A new Danish study has found that people who move to a new city during adolescence are more likely to attempt suicide, abuse drugs, die of unnatural causes, or commit a violent crime. The research, published in the American Journal of Preventative Medicine, found that all children who moved before age 15 were at higher risk for these and other adverse outcomes, and that the risk increased the older the child was at the time of the move.
Being a young teenager is already tough — and anyone who has been forced to change schools and towns can attest to how much more difficult moving can make it. Even kids who are excited for a new start often discover that the grass is yellow on the other side, which leads to feelings of disappointment and hopelessness. This study suggests that these juvenile stresses are tough to overcome, and can lead to real trouble later in life.
The research is impressive in its breadth, as it used a national Danish registry counting nearly 1.5 million people born in the country between 1971 and 1997. The researchers only looked at moves that crossed municipal boundaries, because moving within the same town would presumably have a more limited effect on a kid’s life. When they adjusted the data to account for the socioeconomic status of the parents and other factors, the effect was lessened but the trend was the same — kids who moved, particularly in adolescence, were more likely to find themselves in a pile of shit as adults.
But there’s lots that cannot be said from the study — including whether or not changing cities is inherently bad for kids.
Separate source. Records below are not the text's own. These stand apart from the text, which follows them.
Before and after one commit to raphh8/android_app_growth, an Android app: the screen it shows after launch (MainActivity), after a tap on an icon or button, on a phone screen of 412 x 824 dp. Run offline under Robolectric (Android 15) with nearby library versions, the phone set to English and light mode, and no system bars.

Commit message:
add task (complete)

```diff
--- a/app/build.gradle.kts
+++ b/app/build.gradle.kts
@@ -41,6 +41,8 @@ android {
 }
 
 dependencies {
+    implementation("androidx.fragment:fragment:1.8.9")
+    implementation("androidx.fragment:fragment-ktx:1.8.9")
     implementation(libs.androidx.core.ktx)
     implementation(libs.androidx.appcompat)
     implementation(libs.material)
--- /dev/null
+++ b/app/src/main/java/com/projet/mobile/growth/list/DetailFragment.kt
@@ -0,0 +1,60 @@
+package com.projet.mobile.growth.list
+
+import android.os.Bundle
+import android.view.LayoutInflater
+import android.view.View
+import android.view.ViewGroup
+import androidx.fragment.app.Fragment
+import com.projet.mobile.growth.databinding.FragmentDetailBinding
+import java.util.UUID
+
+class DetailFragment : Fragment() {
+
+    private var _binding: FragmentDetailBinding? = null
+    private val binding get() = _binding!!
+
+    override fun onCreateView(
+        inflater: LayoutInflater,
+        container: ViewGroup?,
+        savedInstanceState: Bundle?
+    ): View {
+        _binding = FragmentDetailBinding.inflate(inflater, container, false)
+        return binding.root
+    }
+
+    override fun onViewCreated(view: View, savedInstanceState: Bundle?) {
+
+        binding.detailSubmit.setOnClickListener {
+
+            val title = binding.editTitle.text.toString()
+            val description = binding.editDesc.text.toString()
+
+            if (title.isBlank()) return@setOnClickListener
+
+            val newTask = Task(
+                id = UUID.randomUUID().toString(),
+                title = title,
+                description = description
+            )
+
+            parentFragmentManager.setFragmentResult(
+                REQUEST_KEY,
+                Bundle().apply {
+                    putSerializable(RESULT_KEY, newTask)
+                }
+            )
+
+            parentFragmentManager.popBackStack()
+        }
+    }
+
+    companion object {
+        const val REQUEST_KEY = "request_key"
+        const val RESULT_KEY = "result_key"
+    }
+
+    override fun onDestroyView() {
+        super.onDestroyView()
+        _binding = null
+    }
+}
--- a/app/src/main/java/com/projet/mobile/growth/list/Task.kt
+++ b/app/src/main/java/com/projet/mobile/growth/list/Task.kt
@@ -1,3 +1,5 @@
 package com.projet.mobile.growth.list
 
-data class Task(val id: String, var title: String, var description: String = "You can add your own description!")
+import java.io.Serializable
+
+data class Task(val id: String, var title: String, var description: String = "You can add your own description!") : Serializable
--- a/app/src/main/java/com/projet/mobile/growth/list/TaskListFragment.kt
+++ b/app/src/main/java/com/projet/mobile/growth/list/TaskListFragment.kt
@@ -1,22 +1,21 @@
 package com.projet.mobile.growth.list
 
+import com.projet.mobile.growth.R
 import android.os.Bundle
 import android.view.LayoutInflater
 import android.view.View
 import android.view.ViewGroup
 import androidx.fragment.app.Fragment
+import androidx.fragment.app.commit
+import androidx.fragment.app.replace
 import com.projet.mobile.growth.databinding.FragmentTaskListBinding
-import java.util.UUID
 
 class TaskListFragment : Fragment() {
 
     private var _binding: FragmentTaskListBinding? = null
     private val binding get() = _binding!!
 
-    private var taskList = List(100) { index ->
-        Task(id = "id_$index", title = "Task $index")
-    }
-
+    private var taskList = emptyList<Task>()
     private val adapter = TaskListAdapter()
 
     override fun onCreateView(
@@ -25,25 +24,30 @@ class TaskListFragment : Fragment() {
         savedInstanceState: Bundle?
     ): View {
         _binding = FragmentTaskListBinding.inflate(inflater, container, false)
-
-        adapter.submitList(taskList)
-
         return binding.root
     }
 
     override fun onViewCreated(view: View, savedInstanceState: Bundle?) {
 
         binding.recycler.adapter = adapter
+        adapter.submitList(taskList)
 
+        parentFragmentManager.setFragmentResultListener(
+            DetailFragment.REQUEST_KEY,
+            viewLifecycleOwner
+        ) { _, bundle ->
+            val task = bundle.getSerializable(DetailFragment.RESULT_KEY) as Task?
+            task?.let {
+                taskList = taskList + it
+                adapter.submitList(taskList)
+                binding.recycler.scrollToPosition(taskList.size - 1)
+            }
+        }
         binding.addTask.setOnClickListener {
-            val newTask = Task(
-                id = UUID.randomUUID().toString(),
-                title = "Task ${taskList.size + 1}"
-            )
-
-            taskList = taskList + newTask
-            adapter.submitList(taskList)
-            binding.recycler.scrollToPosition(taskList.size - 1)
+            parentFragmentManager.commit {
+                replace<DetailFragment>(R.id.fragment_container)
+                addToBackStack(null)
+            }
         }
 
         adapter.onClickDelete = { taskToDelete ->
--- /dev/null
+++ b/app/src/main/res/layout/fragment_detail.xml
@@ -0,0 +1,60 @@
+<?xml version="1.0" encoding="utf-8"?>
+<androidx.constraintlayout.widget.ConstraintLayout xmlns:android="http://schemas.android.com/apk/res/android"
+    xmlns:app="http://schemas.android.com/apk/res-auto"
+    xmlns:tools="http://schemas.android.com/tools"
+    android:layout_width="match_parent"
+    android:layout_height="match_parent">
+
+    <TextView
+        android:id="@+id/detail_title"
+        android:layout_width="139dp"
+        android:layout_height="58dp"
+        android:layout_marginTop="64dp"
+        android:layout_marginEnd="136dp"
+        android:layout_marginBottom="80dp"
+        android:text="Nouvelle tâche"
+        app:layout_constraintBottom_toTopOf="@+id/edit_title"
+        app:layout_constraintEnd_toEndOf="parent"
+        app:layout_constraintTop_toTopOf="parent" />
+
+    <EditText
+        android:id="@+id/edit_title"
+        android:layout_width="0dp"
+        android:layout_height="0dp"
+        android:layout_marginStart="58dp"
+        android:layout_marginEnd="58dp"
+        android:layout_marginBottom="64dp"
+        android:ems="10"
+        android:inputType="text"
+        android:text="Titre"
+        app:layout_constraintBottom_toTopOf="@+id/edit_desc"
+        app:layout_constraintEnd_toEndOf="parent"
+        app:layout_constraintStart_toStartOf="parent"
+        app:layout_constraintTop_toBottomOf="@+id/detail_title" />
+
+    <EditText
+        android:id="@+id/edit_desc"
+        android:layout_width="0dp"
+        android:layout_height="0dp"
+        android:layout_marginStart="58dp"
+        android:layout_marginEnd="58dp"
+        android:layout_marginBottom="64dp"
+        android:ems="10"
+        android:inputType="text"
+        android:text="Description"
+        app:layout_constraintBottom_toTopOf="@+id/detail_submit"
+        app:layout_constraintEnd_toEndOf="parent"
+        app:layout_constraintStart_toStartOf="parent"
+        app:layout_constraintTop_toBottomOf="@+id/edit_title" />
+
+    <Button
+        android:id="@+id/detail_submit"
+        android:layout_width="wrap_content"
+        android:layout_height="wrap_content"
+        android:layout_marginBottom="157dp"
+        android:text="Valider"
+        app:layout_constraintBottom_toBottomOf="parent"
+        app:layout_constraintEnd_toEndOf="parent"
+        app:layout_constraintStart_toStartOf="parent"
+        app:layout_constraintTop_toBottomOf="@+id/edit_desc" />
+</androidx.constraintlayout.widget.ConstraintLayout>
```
It’s impossible to split out which families moved because of better opportunities elsewhere versus families that moved because of divorce or other household turmoil. It could be that the kids who live through the former end up doing just fine.
It’s also unclear if this research would apply beyond the borders of Denmark. Mobility is a cultural thing, and Americans are particularly attached to it. Perhaps not feeling like the only kid who’s being uprooted and forced to start again elsewhere legitimately makes that process easier.
Either way, surviving one middle school is hard enough; two is too much.